3. Share your feast

According to the excellent book Spells, Charms, Talismans and Amulets:

“food offerings are left on altars and doorsteps for the wandering spirits, and a candle is often placed in the window to help the spirits and ancestors to come home.”

Rituals of Magic – the Major Sabbats by Pamela Ball

Additionally, Ronald Hutton has this to say on Halloween in America:

“In the 20th century it developed into a national festivity… by which poor people went door to door to beg for food for a feast of their own…”

– Halloween? It’s more than trick or treat by Ronald Hutton

Ensure that neither the living nor the dead go hungry this Samhain. Consider collecting for your local food bank and share a feast with friends. You can also set an extra place at the table for unseen guests.

4. Face your fears

One reaction to the coming winter in days gone by was to

“mock darkness and fear, by singing songs about the spirits which personified it… or dressing up as them: in other words, to confront boldly the terrors of the season now arriving.”

– Halloween? It’s more than trick or treat by Ronald Hutton

Why not step out of your comfort zone and dress up with intention for Halloween – embrace the darkness within!

5. Honour the dead

According to Patti Wigington:

“Around the eighth century or so, the Catholic Church decided to use November 1st as All Saints Day… the festival to honour any saint who didn’t already have a day of his or her own.”

Samhain History by

November 2nd was All Souls Day, a time to honour departed relatives and friends. Modern Pagans often honour the ancestors as well as loved ones who have crossed over during Samhain. Place a photograph of the dear departed on your altar and light a candle in fond memory.

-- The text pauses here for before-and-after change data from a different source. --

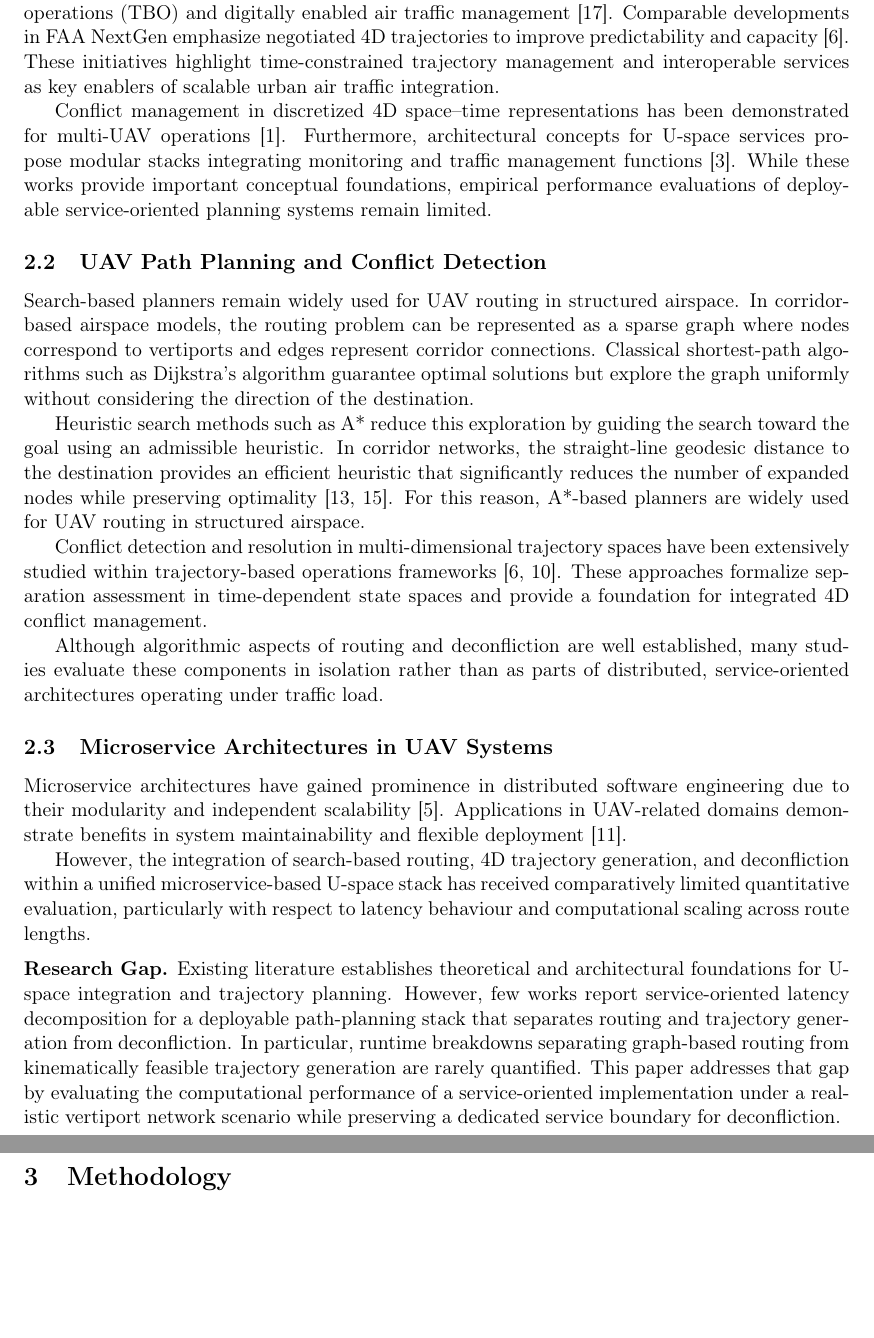
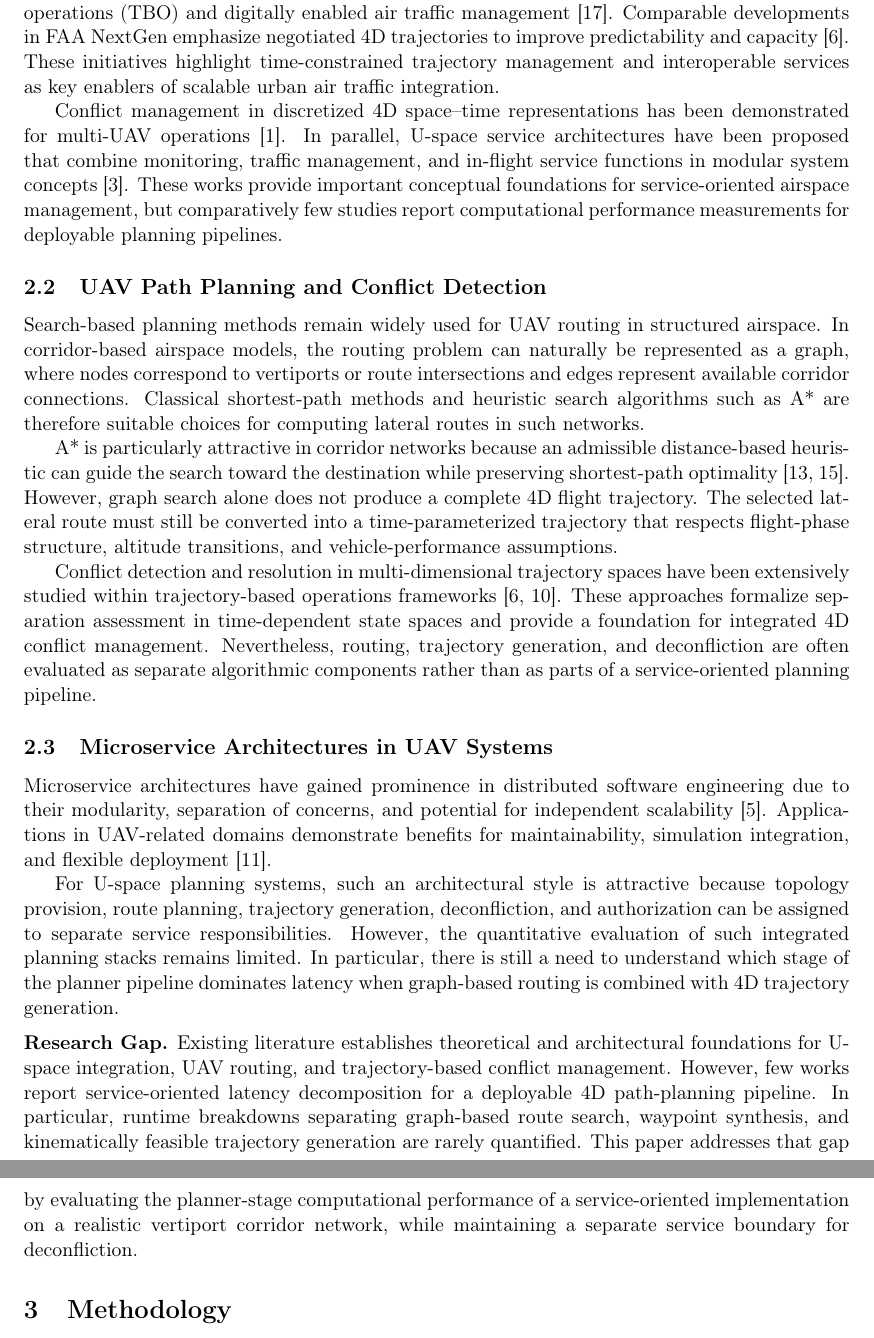
Before and after one commit to sukhbirsingh81/acc-paper, a LaTeX paper (main.tex, which reads content/related_work.tex): two parts of pages 3 and 4 of 22, joined at a grey line, cut so that both start at the same text, the shorter picture padded with empty space. Compiled offline with pdfLaTeX.

Commit message:
fix: update related work

```diff
--- a/content/related_work.tex
+++ b/content/related_work.tex
@@ -5,25 +5,23 @@
 
 The SESAR Master Plan situates U-space within the broader transition toward trajectory-based operations (TBO) and digitally enabled air traffic management~\cite{sesar_master_plan_2025}. Comparable developments in FAA NextGen emphasize negotiated 4D trajectories to improve predictability and capacity~\cite{enea_porretta_4d_tbo_comparison}. These initiatives highlight time-constrained trajectory management and interoperable services as key enablers of scalable urban air traffic integration.
 
-Conflict management in discretized 4D space--time representations has been demonstrated for multi-UAV operations~\cite{acevedo_4d_grids_u_space}. Furthermore, architectural concepts for U-space services propose modular stacks integrating monitoring and traffic management functions~\cite{uspace_inflight_services_architecture}. While these works provide important conceptual foundations, empirical performance evaluations of deployable service-oriented planning systems remain limited.
+Conflict management in discretized 4D space--time representations has been demonstrated for multi-UAV operations~\cite{acevedo_4d_grids_u_space}. In parallel, U-space service architectures have been proposed that combine monitoring, traffic management, and in-flight service functions in modular system concepts~\cite{uspace_inflight_services_architecture}. These works provide important conceptual foundations for service-oriented airspace management, but comparatively few studies report computational performance measurements for deployable planning pipelines.
 
 \subsection{UAV Path Planning and Conflict Detection}
 
-Search-based planners remain widely used for UAV routing in structured airspace. In corridor-based airspace models, the routing problem can be represented as a sparse graph where nodes correspond to vertiports and edges represent corridor connections. Classical shortest-path algorithms such as Dijkstra’s algorithm guarantee optimal solutions but explore the graph uniformly without considering the direction of the destination.
+Search-based planning methods remain widely used for UAV routing in structured airspace. In corridor-based airspace models, the routing problem can naturally be represented as a graph, where nodes correspond to vertiports or route intersections and edges represent available corridor connections. Classical shortest-path methods and heuristic search algorithms such as A* are therefore suitable choices for computing lateral routes in such networks.
 
-Heuristic search methods such as A* reduce this exploration by guiding the search toward the goal using an admissible heuristic. In corridor networks, the straight-line geodesic distance to the destination provides an efficient heuristic that significantly reduces the number of expanded nodes while preserving optimality~\cite{sahawneh2016_3d_path_planning,a_star_2d3d_comparison_utm}. For this reason, A*-based planners are widely used for UAV routing in structured airspace.
+A* is particularly attractive in corridor networks because an admissible distance-based heuristic can guide the search toward the destination while preserving shortest-path optimality~\cite{sahawneh2016_3d_path_planning,a_star_2d3d_comparison_utm}. However, graph search alone does not produce a complete 4D flight trajectory. The selected lateral route must still be converted into a time-parameterized trajectory that respects flight-phase structure, altitude transitions, and vehicle-performance assumptions.
 
-Conflict detection and resolution in multi-dimensional trajectory spaces have been extensively studied within trajectory-based operations frameworks~\cite{NDMap,enea_porretta_4d_tbo_comparison}. These approaches formalize separation assessment in time-dependent state spaces and provide a foundation for integrated 4D conflict management.
-
-Although algorithmic aspects of routing and deconfliction are well established, many studies evaluate these components in isolation rather than as parts of distributed, service-oriented architectures operating under traffic load.
+Conflict detection and resolution in multi-dimensional trajectory spaces have been extensively studied within trajectory-based operations frameworks~\cite{NDMap,enea_porretta_4d_tbo_comparison}. These approaches formalize separation assessment in time-dependent state spaces and provide a foundation for integrated 4D conflict management. Nevertheless, routing, trajectory generation, and deconfliction are often evaluated as separate algorithmic components rather than as parts of a service-oriented planning pipeline.
 
 \subsection{Microservice Architectures in UAV Systems}
 
-Microservice architectures have gained prominence in distributed software engineering due to their modularity and independent scalability~\cite{dragoni2017microservices}. Applications in UAV-related domains demonstrate benefits in system maintainability and flexible deployment~\cite{matlekovic2020uav}.
+Microservice architectures have gained prominence in distributed software engineering due to their modularity, separation of concerns, and potential for independent scalability~\cite{dragoni2017microservices}. Applications in UAV-related domains demonstrate benefits for maintainability, simulation integration, and flexible deployment~\cite{matlekovic2020uav}.
 
-However, the integration of search-based routing, 4D trajectory generation, and deconfliction within a unified microservice-based U-space stack has received comparatively limited quantitative evaluation, particularly with respect to latency behaviour and computational scaling across route lengths.
+For U-space planning systems, such an architectural style is attractive because topology provision, route planning, trajectory generation, deconfliction, and authorization can be assigned to separate service responsibilities. However, the quantitative evaluation of such integrated planning stacks remains limited. In particular, there is still a need to understand which stage of the planner pipeline dominates latency when graph-based routing is combined with 4D trajectory generation.
 
 \medskip
 \noindent
 \textbf{Research Gap.}
-Existing literature establishes theoretical and architectural foundations for U-space integration and trajectory planning. However, few works report service-oriented latency decomposition for a deployable path-planning stack that separates routing and trajectory generation from deconfliction. In particular, runtime breakdowns separating graph-based routing from kinematically feasible trajectory generation are rarely quantified. This paper addresses that gap by evaluating the computational performance of a service-oriented implementation under a realistic vertiport network scenario while preserving a dedicated service boundary for deconfliction.
+Existing literature establishes theoretical and architectural foundations for U-space integration, UAV routing, and trajectory-based conflict management. However, few works report service-oriented latency decomposition for a deployable 4D path-planning pipeline. In particular, runtime breakdowns separating graph-based route search, waypoint synthesis, and kinematically feasible trajectory generation are rarely quantified. This paper addresses that gap by evaluating the planner-stage computational performance of a service-oriented implementation on a realistic vertiport corridor network, while maintaining a separate service boundary for deconfliction.
```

That’s Samhain explained! Remember It’s time to take stock, discard old patterns and embrace the Celtic New Year.

Bright Blessings xx

Sources: